Bourgeois v. State Highway CommissionAnnotate this Case
179 Kan. 30 (1956)
292 P.2d 683
MARGUERITE I. BOURGEOIS, Appellant, v. THE STATE HIGHWAY COMMISSION OF THE STATE OF KANSAS, Appellee.
Supreme Court of Kansas.
Opinion filed January 28, 1956.
Elmer Hoge, of Overland Park, argued the cause and was on the briefs for the appellant.
Donald C. Amrein, of Topeka, argued the cause, and W.B. Kirkpatrick, assistant attorney general, Connie Achterberg, of Topeka, and Robert P. Anderson, of Overland Park, were with him on the briefs for the appellee.
The opinion of the court was delivered by
There was originally a condemnation proceedings by the state highway commission under the authority of eminent domain. Marguerite I. Bourgeois, the appellant here, appealed to the district court from the award of the appraisers and later filed the instant appeal from the verdict, judgment and rulings of the trial court.
The record discloses the following facts in connection with the condemnation proceedings:
Appellant owned 11.21 acres of land in the vicinity of Turkey Creek in the northwest portion of Mission township, Johnson county, which were condemned by the state highway commission in order to extend U.S. highway 69; this land was Turkey Creek bottom land and was 1.1 miles north of Shawnee-Mission High *31 School; there were two tracts of land involved; the commissioners appointed by the court awarded damages for 9.89 acres in the sum of $7,045.00 and for 1.32 acres in the sum of $455.00, which made a total award of $7,500.00 for the 11.21 acres.
As previously stated, an appeal from the above award was taken to the district court. Jury trial ensued and the verdict was for appellant in the sum of $8,500 for both tracts as a unit. Appellant moved for new trial, the motion was overruled, and this appeal followed.
There were nineteen specifications of error, the first fifteen of which were objections to the trial court's rulings admitting or excluding evidence; No. 16 was objection to the trial court allowing the jury to view the premises after changes therein; No. 17 was that the trial court erred in overruling motion for new trial; No. 18 was that jury members were guilty of misconduct, prejudicial to appellant, while viewing appellant's premises; and No. 19 was another objection to the court's ruling on evidence.
The property was zoned for residential purposes and was being used by appellant and her aged father as a home. All the land was tillable or usable for truck farming or gardening.

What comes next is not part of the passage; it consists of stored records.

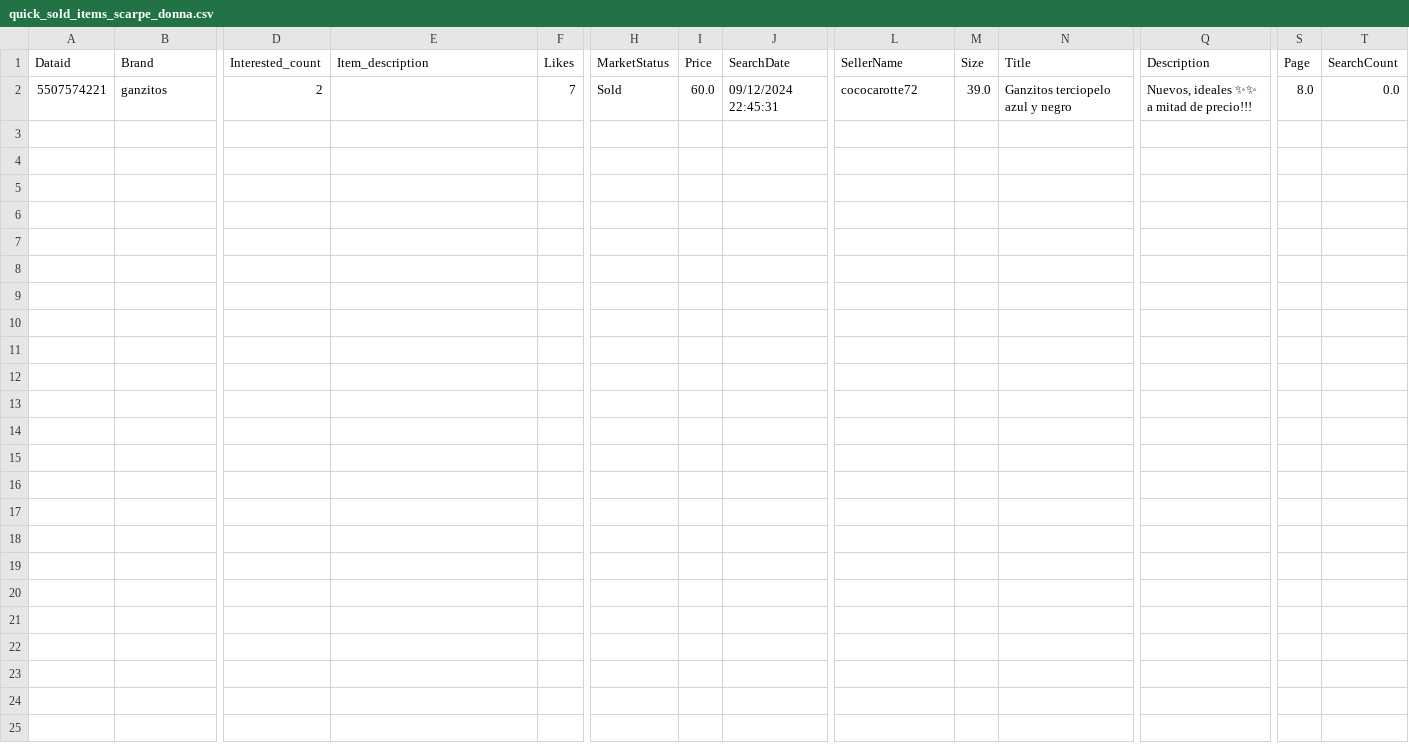
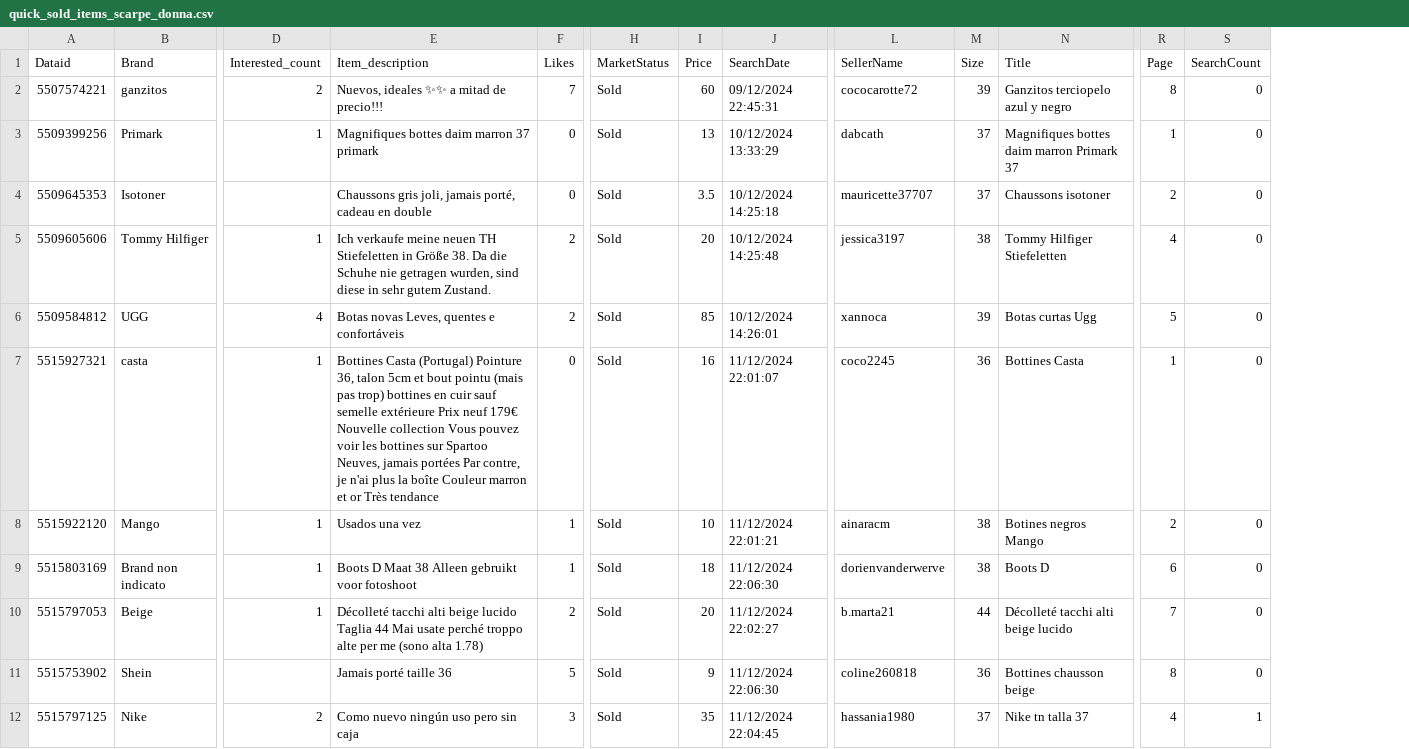
Before and after one commit to alegosto01/Vinted-Scraper, a CSV file: quick_sold_items_scarpe_donna.csv, drawn as a sheet; only a part is shown, gaps mark what is left out; removed rows and columns are numbered as before the commit, all else as after; rows hold the shown columns only; the diff names each change by its address in the sheet, - before the commit and + after, or states it on an @@ line.

Commit message:
fixing crashing vsc , updating seller csv during quick sold scan, filtering out items from seller with bad revies or less then 3 reviews

```diff
--- a/quick_sold_items_scarpe_donna.csv
+++ b/quick_sold_items_scarpe_donna.csv
-column Q (Description), row 2: Nuevos, ideales ✨✨ a mitad de precio!!!
-E2 (Item_description): (empty)
+E2 (Item_description): Nuevos, ideales ✨✨ a mitad de precio!!!
-I2 (Price): 60.0
+I2 (Price): 60
-M2 (Size): 39.0
+M2 (Size): 39
-R2 (Page): 8.0
+R2 (Page): 8
-S2 (SearchCount): 0.0
+S2 (SearchCount): 0
+row 3: 5509399256 | Primark | 1 | Magnifiques bottes daim marron 37 primark | 0 | Sold | 13 | 10/12/2024 13:33:29 | dabcath | 37 | Magnifiques bottes daim marron Primark 37 | 1 | 0
+row 4: 5509645353 | Isotoner |  | Chaussons gris joli, jamais porté, cadeau en double | 0 | Sold | 3.5 | 10/12/2024 14:25:18 | mauricette37707 | 37 | Chaussons isotoner | 2 | 0
+row 5: 5509605606 | Tommy Hilfiger | 1 | Ich verkaufe meine neuen TH Stiefeletten in Größe 38. Da die Schuhe nie getragen wurden, sind diese in sehr gutem Zustand. | 2 | Sold | 20 | 10/12/2024 14:25:48 | jessica3197 | 38 | Tommy Hilfiger Stiefeletten | 4 | 0
+row 6: 5509584812 | UGG | 4 | Botas novas Leves, quentes e confortáveis | 2 | Sold | 85 | 10/12/2024 14:26:01 | xannoca | 39 | Botas curtas Ugg | 5 | 0
+row 7: 5515927321 | casta | 1 | Bottines Casta (Portugal) Pointure 36, talon 5cm et bout pointu (mais pas trop) bottines en cuir sauf semelle extérieure Prix neuf 179€ Nouvelle collection Vous pouvez voir les bottines sur Spartoo Neuves, jamais portées Par contre, je n'ai plus la boîte Couleur marron et or Très tendance | 0 | Sold | 16 | 11/12/2024 22:01:07 | coco2245 | 36 | Bottines Casta | 1 | 0
+row 8: 5515922120 | Mango | 1 | Usados una vez | 1 | Sold | 10 | 11/12/2024 22:01:21 | ainaracm | 38 | Botines negros Mango | 2 | 0
+row 9: 5515803169 | Brand non indicato | 1 | Boots D Maat 38 Alleen gebruikt voor fotoshoot | 1 | Sold | 18 | 11/12/2024 22:06:30 | dorienvanderwerve | 38 | Boots D | 6 | 0
+row 10: 5515797053 | Beige | 1 | Décolleté tacchi alti beige lucido Taglia 44 Mai usate perché troppo alte per me (sono alta 1.78) | 2 | Sold | 20 | 11/12/2024 22:02:27 | b.marta21 | 44 | Décolleté tacchi alti beige lucido | 7 | 0
+row 11: 5515753902 | Shein |  | Jamais porté taille 36 | 5 | Sold | 9 | 11/12/2024 22:06:30 | coline260818 | 36 | Bottines chausson beige | 8 | 0
+row 12: 5515797125 | Nike | 2 | Como nuevo ningún uso pero sin caja | 3 | Sold | 35 | 11/12/2024 22:04:45 | hassania1980 | 37 | Nike tn talla 37 | 4 | 1
```
Also changed, not shown: 6 other files.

We shall first dispose of the question relating to the trial court's exclusion of evidence on the part of appellant. The record does not disclose that evidence on this point was offered by the appellant on her motion for new trial and for that reason this contention cannot be considered on appeal to this court. G.S. 1949, 60-3004 controls where an appeal is taken from the overruling of a motion for new trial by the trial court. The material part of that statute is as follows:"In all cases where the ground of the motion is error in the exclusion of evidence ... such evidence shall be produced at the hearing of the motion by affidavit, deposition or oral testimony of the witnesses...." (Our emphasis.)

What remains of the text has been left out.